Seriously thinking about getting it now. I probably will. Thanks for the insight, its super helpful because I initially Really wanted to get it but as I said above; I only decided against it because of the negative reviews. But since you guys had a positive experience with it, its definitely encouraged me to give it a second shot.

Well, yes. But you aren’t accessing an API, that doesn’t really make sense. You don’t access an interface. An interface is the point at which one system (for example, you) interacts with another system (for example, a computer, or something higher level running in the computer).

So an application programming interface is normally the thing you program against. JavaScript itself is essentially an API wherever it is used practically. When someone writes code that that will be used by other programmers and by computers – for example, they are writing a language, or a part of the standard library for a language, or any library, or any class, down to any single function, or they are writing the way you interact with a program or application or device or remote system or whatever – there has to be some sensible way of using whatever they’ve written. An API. Here’s the React API, for example:


Got it. That now makes sense. I guess what’s (not confusing but…) hard to imagine is what an API looks like. Like what is it?

Is an API a script file? or…

Guess I can start by asking what’s the file extension for an API?

Is it hard to build an API?

… I’ll check out that link you’ve posted now :face_with_monocle:

No, it’s not a special thing with a special file extension. It’s literally the functions or objects or whatever that some library or programming language or application exposes. Like, look:

const DansFunctions = {
  sayHi(name) {
    return `Hello ${name}!`;

  sayBye(name) {
    return `Bye ${name}`;

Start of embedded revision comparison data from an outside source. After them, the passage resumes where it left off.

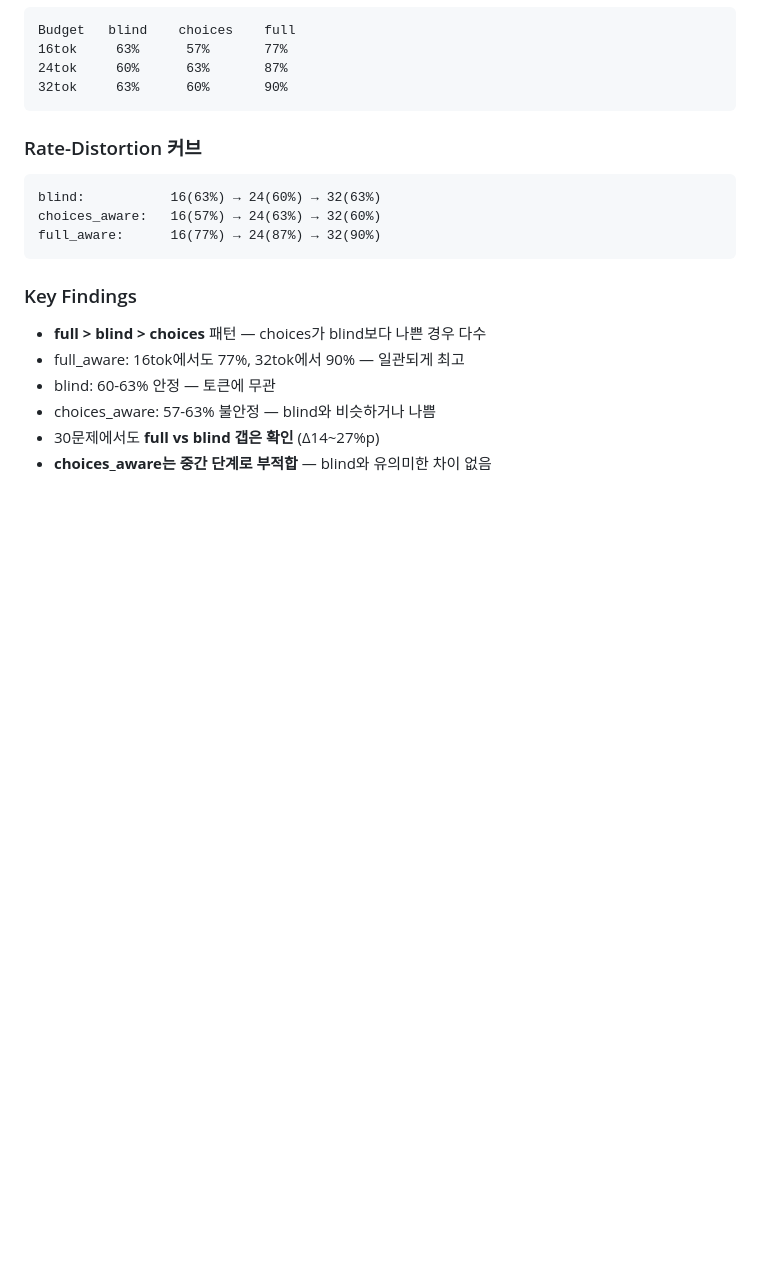
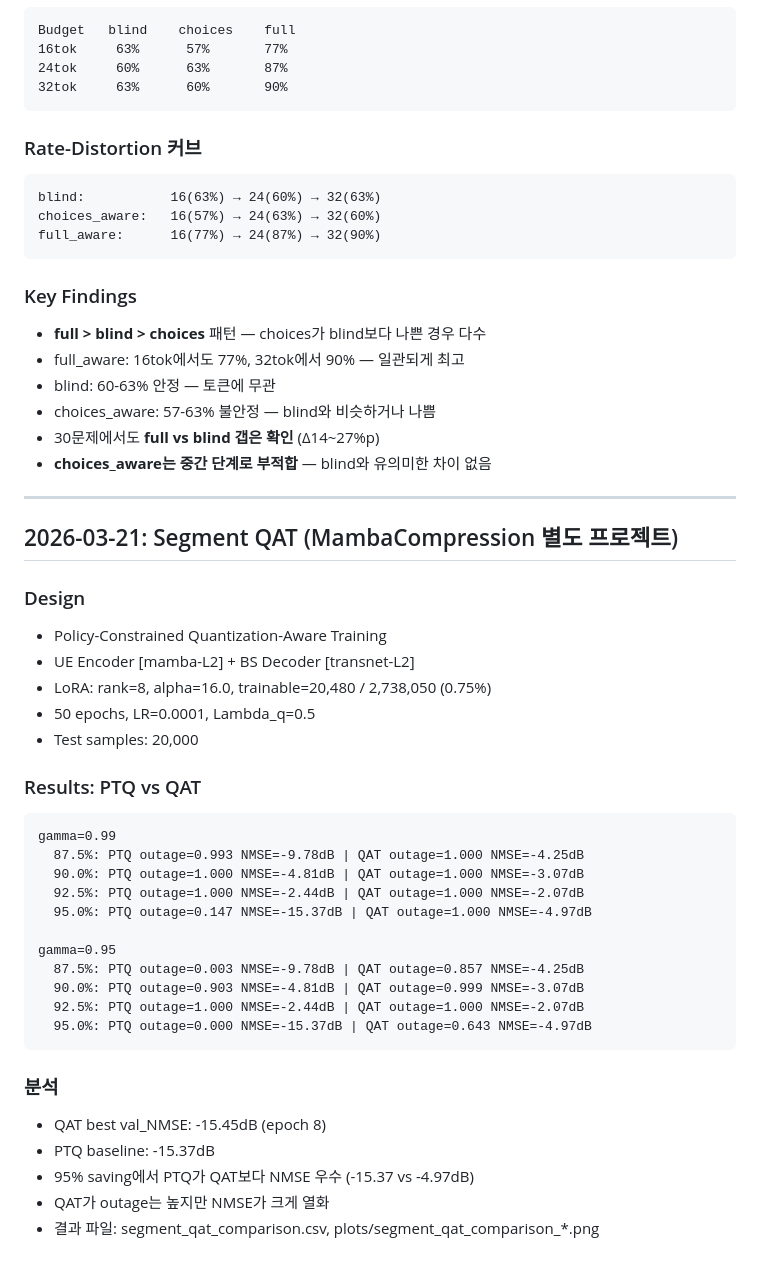
Before and after one commit to Jay931203/wcisl, a Markdown page: notebooks/RESULTS_LOG.md, the part around the change. Rendered like a GitHub page; blank space fills up the shorter version.

Commit message:
docs: Add Segment QAT results (MambaCompression PTQ vs QAT)
Co-Authored-By: Claude Opus 4.6 (1M context) <noreply@anthropic.com>

````diff
--- a/notebooks/RESULTS_LOG.md
+++ b/notebooks/RESULTS_LOG.md
@@ -287,3 +287,37 @@ full_aware:      16(77%) → 24(87%) → 32(90%)
 - choices_aware: 57-63% 불안정 — blind와 비슷하거나 나쁨
 - 30문제에서도 **full vs blind 갭은 확인** (Δ14~27%p)
 - **choices_aware는 중간 단계로 부적합** — blind와 유의미한 차이 없음
+
+---
+
+## 2026-03-21: Segment QAT (MambaCompression 별도 프로젝트)
+
+### Design
+- Policy-Constrained Quantization-Aware Training
+- UE Encoder [mamba-L2] + BS Decoder [transnet-L2]
+- LoRA: rank=8, alpha=16.0, trainable=20,480 / 2,738,050 (0.75%)
+- 50 epochs, LR=0.0001, Lambda_q=0.5
+- Test samples: 20,000
+
+### Results: PTQ vs QAT
+
+```
+gamma=0.99
+  87.5%: PTQ outage=0.993 NMSE=-9.78dB | QAT outage=1.000 NMSE=-4.25dB
+  90.0%: PTQ outage=1.000 NMSE=-4.81dB | QAT outage=1.000 NMSE=-3.07dB
+  92.5%: PTQ outage=1.000 NMSE=-2.44dB | QAT outage=1.000 NMSE=-2.07dB
+  95.0%: PTQ outage=0.147 NMSE=-15.37dB | QAT outage=1.000 NMSE=-4.97dB
+
+gamma=0.95
+  87.5%: PTQ outage=0.003 NMSE=-9.78dB | QAT outage=0.857 NMSE=-4.25dB
+  90.0%: PTQ outage=0.903 NMSE=-4.81dB | QAT outage=0.999 NMSE=-3.07dB
+  92.5%: PTQ outage=1.000 NMSE=-2.44dB | QAT outage=1.000 NMSE=-2.07dB
+  95.0%: PTQ outage=0.000 NMSE=-15.37dB | QAT outage=0.643 NMSE=-4.97dB
+```
+
+### 분석
+- QAT best val_NMSE: -15.45dB (epoch 8)
+- PTQ baseline: -15.37dB
+- 95% saving에서 PTQ가 QAT보다 NMSE 우수 (-15.37 vs -4.97dB)
+- QAT가 outage는 높지만 NMSE가 크게 열화
+- 결과 파일: segment_qat_comparison.csv, plots/segment_qat_comparison_*.png
````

  whatsTheTime() {
    const dateTime = new Date();
    return `The time is ${dateTime.getHours()}:${dateTime.getMinutes()}`;

So like, the API for the complex library above is:

DansFunctions.sayHi("some name")
DansFunctions.sayBye("some name")

That’s just some functions written in JS :man_shrugging:t3:

The link I posted is just a list of the functions and classes that React provides, that’s all

Edit: to use React as an example. There is a lot of code in the React codebase. Lots and lots of functions and classes and objects and whatever else. But the functions on that page, the ones you use if you are writing some React code, they’re the ones it exposes (by expose, it’s JS, there’s [again, literally] a file in the codebase that exports some stuff, then in your files you import that stuff, or the bits you want to use in a particular file).


WOW ok that’s crazy! They make it so much more complicated. Ok I GET that.

So are all API’s basically in the same syntax (if written in the same language)?

Ive seen this Dominos API . I kinda understand it :face_with_monocle:

So basically, it’s just plugging in data into the code (which is considered the “API”)? :man_shrugging:

for example


Where is it pushing the info to? With this API, what is tracking the information? What is it connecting to once all of the data is inputted?

How would you submit or “run” an API like this (asking for a friend) :thinking: :sweat_smile:

Sorry for posting so much.

I really want to do this now :sweat_smile: Im not sure how to get it up and running though. I found a video on YouTube

He’s using the same website to copy the API but since the posting of the video, the code has been updated and I believe it works slightly different.

For some reason, the code won’t run in node. I keep getting an error.